Dataset records =>

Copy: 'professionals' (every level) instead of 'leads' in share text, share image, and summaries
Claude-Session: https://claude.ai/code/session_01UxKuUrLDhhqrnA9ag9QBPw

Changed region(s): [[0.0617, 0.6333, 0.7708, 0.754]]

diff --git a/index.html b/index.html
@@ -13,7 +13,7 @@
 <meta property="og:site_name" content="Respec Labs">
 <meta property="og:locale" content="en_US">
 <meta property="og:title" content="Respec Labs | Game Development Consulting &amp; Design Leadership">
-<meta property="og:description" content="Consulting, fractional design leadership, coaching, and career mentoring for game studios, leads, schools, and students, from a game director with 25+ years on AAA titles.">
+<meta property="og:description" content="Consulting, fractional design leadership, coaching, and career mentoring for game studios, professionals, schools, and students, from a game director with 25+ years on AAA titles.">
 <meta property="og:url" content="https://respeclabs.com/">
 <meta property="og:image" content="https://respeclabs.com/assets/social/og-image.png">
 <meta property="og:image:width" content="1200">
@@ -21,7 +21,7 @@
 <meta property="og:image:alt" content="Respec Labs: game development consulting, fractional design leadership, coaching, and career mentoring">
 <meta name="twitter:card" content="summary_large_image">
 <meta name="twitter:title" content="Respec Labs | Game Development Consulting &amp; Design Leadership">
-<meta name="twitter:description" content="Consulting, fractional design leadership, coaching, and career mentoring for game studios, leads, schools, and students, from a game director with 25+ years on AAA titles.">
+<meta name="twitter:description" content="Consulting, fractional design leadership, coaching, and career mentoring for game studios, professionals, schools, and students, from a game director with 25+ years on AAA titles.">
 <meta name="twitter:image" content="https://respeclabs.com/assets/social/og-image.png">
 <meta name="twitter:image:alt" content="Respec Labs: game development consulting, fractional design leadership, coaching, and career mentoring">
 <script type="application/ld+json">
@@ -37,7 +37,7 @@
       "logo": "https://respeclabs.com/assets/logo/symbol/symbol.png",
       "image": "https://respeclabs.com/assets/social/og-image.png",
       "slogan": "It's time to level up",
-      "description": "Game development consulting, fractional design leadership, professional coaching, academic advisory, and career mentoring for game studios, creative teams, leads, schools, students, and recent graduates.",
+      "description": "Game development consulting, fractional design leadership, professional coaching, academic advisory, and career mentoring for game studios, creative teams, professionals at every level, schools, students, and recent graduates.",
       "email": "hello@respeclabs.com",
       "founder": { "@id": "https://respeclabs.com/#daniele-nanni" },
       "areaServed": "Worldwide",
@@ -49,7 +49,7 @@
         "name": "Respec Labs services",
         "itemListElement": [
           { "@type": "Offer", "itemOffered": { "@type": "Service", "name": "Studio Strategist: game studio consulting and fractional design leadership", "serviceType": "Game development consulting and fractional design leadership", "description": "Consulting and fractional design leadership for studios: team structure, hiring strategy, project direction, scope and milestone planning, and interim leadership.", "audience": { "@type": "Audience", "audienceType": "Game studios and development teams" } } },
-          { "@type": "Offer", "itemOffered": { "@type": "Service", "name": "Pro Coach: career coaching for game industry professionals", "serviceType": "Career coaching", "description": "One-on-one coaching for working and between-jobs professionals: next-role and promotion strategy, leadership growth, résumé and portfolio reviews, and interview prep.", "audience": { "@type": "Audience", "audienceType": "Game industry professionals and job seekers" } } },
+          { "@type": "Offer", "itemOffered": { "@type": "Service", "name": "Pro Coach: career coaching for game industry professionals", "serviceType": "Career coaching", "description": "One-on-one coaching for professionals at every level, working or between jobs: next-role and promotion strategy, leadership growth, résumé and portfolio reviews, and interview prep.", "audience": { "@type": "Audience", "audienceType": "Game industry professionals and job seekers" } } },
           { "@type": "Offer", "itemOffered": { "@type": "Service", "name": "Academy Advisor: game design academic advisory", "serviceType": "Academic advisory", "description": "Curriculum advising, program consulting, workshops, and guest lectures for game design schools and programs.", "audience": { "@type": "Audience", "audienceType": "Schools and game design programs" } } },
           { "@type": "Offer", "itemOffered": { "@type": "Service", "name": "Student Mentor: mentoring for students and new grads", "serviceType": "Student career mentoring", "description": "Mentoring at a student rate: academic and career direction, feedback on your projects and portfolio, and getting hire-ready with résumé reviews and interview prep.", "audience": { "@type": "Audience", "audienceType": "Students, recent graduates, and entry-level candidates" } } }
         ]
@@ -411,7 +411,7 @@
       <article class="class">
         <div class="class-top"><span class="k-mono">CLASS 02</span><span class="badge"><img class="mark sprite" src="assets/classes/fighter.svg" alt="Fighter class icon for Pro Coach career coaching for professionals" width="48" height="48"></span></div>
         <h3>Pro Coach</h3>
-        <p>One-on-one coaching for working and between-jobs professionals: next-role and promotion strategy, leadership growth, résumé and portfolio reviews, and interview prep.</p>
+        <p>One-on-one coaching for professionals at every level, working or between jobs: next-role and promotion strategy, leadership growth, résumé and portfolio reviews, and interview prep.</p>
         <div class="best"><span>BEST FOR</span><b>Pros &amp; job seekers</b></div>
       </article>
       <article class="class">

Task to carry out =>
Copy the whole listing above once more, character for character.

Your response =>
Copy: 'professionals' (every level) instead of 'leads' in share text, share image, and summaries
Claude-Session: https://claude.ai/code/session_01UxKuUrLDhhqrnA9ag9QBPw

Changed region(s): [[0.0617, 0.6333, 0.7708, 0.754]]

diff --git a/index.html b/index.html
@@ -13,7 +13,7 @@
 <meta property="og:site_name" content="Respec Labs">
 <meta property="og:locale" content="en_US">
 <meta property="og:title" content="Respec Labs | Game Development Consulting &amp; Design Leadership">
-<meta property="og:description" content="Consulting, fractional design leadership, coaching, and career mentoring for game studios, leads, schools, and students, from a game director with 25+ years on AAA titles.">
+<meta property="og:description" content="Consulting, fractional design leadership, coaching, and career mentoring for game studios, professionals, schools, and students, from a game director with 25+ years on AAA titles.">
 <meta property="og:url" content="https://respeclabs.com/">
 <meta property="og:image" content="https://respeclabs.com/assets/social/og-image.png">
 <meta property="og:image:width" content="1200">
@@ -21,7 +21,7 @@
 <meta property="og:image:alt" content="Respec Labs: game development consulting, fractional design leadership, coaching, and career mentoring">
 <meta name="twitter:card" content="summary_large_image">
 <meta name="twitter:title" content="Respec Labs | Game Development Consulting &amp; Design Leadership">
-<meta name="twitter:description" content="Consulting, fractional design leadership, coaching, and career mentoring for game studios, leads, schools, and students, from a game director with 25+ years on AAA titles.">
+<meta name="twitter:description" content="Consulting, fractional design leadership, coaching, and career mentoring for game studios, professionals, schools, and students, from a game director with 25+ years on AAA titles.">
 <meta name="twitter:image" content="https://respeclabs.com/assets/social/og-image.png">
 <meta name="twitter:image:alt" content="Respec Labs: game development consulting, fractional design leadership, coaching, and career mentoring">
 <script type="application/ld+json">
@@ -37,7 +37,7 @@
       "logo": "https://respeclabs.com/assets/logo/symbol/symbol.png",
       "image": "https://respeclabs.com/assets/social/og-image.png",
       "slogan": "It's time to level up",
-      "description": "Game development consulting, fractional design leadership, professional coaching, academic advisory, and career mentoring for game studios, creative teams, leads, schools, students, and recent graduates.",
+      "description": "Game development consulting, fractional design leadership, professional coaching, academic advisory, and career mentoring for game studios, creative teams, professionals at every level, schools, students, and recent graduates.",
       "email": "hello@respeclabs.com",
       "founder": { "@id": "https://respeclabs.com/#daniele-nanni" },
       "areaServed": "Worldwide",
@@ -49,7 +49,7 @@
         "name": "Respec Labs services",
         "itemListElement": [
           { "@type": "Offer", "itemOffered": { "@type": "Service", "name": "Studio Strategist: game studio consulting and fractional design leadership", "serviceType": "Game development consulting and fractional design leadership", "description": "Consulting and fractional design leadership for studios: team structure, hiring strategy, project direction, scope and milestone planning, and interim leadership.", "audience": { "@type": "Audience", "audienceType": "Game studios and development teams" } } },
-          { "@type": "Offer", "itemOffered": { "@type": "Service", "name": "Pro Coach: career coaching for game industry professionals", "serviceType": "Career coaching", "description": "One-on-one coaching for working and between-jobs professionals: next-role and promotion strategy, leadership growth, résumé and portfolio reviews, and interview prep.", "audience": { "@type": "Audience", "audienceType": "Game industry professionals and job seekers" } } },
+          { "@type": "Offer", "itemOffered": { "@type": "Service", "name": "Pro Coach: career coaching for game industry professionals", "serviceType": "Career coaching", "description": "One-on-one coaching for professionals at every level, working or between jobs: next-role and promotion strategy, leadership growth, résumé and portfolio reviews, and interview prep.", "audience": { "@type": "Audience", "audienceType": "Game industry professionals and job seekers" } } },
           { "@type": "Offer", "itemOffered": { "@type": "Service", "name": "Academy Advisor: game design academic advisory", "serviceType": "Academic advisory", "description": "Curriculum advising, program consulting, workshops, and guest lectures for game design schools and programs.", "audience": { "@type": "Audience", "audienceType": "Schools and game design programs" } } },
           { "@type": "Offer", "itemOffered": { "@type": "Service", "name": "Student Mentor: mentoring for students and new grads", "serviceType": "Student career mentoring", "description": "Mentoring at a student rate: academic and career direction, feedback on your projects and portfolio, and getting hire-ready with résumé reviews and interview prep.", "audience": { "@type": "Audience", "audienceType": "Students, recent graduates, and entry-level candidates" } } }
         ]
@@ -411,7 +411,7 @@
       <article class="class">
         <div class="class-top"><span class="k-mono">CLASS 02</span><span class="badge"><img class="mark sprite" src="assets/classes/fighter.svg" alt="Fighter class icon for Pro Coach career coaching for professionals" width="48" height="48"></span></div>
         <h3>Pro Coach</h3>
-        <p>One-on-one coaching for working and between-jobs professionals: next-role and promotion strategy, leadership growth, résumé and portfolio reviews, and interview prep.</p>
+        <p>One-on-one coaching for professionals at every level, working or between jobs: next-role and promotion strategy, leadership growth, résumé and portfolio reviews, and interview prep.</p>
         <div class="best"><span>BEST FOR</span><b>Pros &amp; job seekers</b></div>
       </article>
       <article class="class">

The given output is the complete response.